[Dataset items]
++++++++++
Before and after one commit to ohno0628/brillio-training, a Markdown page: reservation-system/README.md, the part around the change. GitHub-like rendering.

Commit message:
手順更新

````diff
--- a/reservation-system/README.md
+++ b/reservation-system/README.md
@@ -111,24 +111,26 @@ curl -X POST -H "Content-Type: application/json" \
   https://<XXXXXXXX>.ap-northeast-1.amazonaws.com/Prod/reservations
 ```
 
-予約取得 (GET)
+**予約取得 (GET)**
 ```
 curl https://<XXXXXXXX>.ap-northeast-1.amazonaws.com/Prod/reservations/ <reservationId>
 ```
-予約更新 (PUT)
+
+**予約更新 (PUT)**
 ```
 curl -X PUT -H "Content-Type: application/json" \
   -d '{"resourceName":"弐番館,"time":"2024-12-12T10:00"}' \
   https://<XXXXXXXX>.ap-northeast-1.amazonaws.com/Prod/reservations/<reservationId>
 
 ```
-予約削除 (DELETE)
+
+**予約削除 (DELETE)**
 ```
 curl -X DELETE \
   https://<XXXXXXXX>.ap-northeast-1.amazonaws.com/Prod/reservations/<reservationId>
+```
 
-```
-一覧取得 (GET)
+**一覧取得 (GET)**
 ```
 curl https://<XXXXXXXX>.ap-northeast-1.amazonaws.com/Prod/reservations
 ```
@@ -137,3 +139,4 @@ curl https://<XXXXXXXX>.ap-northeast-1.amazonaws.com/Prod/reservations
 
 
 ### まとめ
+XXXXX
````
++++++++++
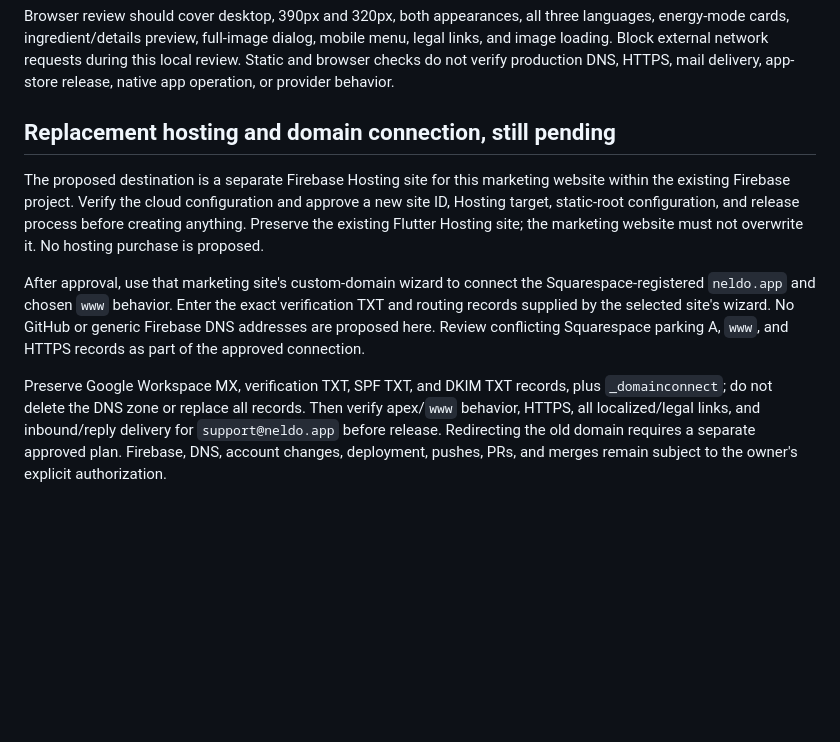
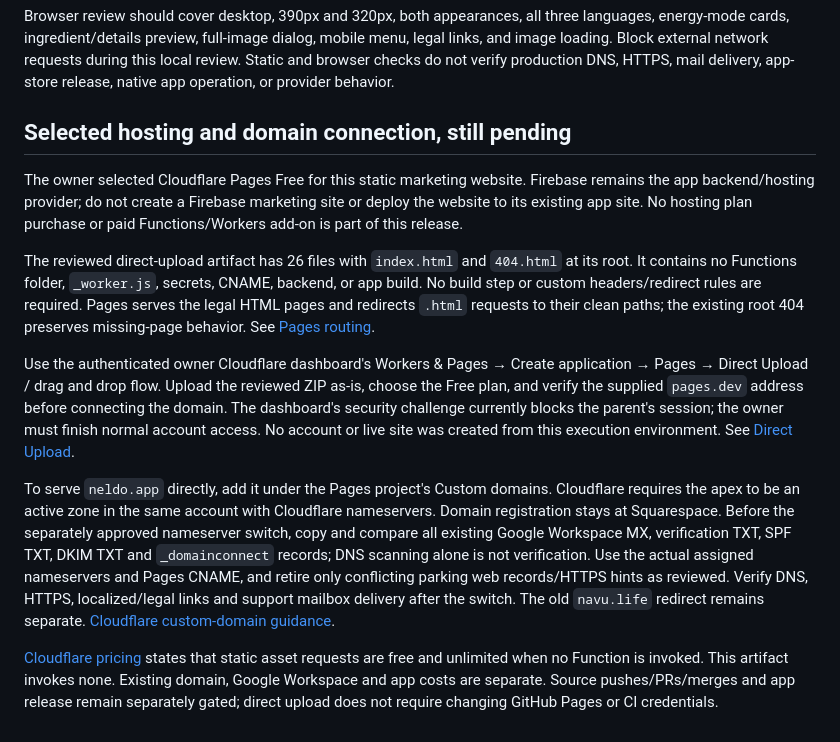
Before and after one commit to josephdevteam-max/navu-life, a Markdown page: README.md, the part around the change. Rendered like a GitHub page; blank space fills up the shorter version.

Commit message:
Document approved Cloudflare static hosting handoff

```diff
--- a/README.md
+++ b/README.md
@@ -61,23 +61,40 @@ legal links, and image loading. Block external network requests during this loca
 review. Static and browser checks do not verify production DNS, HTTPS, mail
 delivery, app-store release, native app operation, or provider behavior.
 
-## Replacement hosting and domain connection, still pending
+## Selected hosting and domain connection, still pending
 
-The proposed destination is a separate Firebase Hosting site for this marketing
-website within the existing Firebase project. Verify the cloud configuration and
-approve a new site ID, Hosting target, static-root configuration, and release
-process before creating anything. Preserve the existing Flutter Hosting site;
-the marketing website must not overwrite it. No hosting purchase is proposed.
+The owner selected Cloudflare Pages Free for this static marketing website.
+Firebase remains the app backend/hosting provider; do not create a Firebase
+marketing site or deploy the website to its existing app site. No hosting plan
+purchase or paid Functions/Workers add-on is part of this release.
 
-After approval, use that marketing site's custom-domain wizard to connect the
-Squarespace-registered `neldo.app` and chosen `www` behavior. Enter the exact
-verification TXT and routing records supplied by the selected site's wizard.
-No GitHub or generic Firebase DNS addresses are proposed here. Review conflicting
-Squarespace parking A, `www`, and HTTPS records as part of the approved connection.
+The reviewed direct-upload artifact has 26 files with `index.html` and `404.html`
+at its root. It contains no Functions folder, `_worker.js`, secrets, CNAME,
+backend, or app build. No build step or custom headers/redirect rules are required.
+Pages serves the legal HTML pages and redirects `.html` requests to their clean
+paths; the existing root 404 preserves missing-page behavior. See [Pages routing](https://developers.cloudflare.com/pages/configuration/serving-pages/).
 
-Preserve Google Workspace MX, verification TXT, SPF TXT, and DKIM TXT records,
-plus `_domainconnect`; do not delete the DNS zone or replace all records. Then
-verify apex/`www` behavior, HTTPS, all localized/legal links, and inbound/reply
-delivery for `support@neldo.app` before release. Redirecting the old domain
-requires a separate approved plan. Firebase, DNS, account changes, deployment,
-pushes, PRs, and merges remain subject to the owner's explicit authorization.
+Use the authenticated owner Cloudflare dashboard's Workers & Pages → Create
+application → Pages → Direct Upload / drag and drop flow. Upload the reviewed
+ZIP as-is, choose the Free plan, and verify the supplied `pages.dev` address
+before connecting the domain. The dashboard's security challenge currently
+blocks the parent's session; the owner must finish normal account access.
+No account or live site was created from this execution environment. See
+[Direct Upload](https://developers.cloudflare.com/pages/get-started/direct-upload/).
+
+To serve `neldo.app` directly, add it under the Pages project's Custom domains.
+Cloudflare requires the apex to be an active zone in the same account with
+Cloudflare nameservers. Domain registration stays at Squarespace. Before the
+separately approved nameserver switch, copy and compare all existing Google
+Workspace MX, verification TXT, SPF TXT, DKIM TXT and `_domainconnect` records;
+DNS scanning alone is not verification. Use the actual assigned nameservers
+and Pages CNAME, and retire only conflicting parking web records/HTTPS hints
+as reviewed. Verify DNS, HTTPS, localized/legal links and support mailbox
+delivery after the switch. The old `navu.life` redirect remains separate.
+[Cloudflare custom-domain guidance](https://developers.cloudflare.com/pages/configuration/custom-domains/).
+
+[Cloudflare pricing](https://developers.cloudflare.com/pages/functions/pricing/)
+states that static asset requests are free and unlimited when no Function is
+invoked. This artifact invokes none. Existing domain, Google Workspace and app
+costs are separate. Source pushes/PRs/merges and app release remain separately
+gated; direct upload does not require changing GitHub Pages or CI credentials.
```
++++++++++
▶ [Assignment]: Copy, from the lines above, each one that holds "nameservers".

▶ [Solution]:
+Cloudflare nameservers. Domain registration stays at Squarespace. Before the
+DNS scanning alone is not verification. Use the actual assigned nameservers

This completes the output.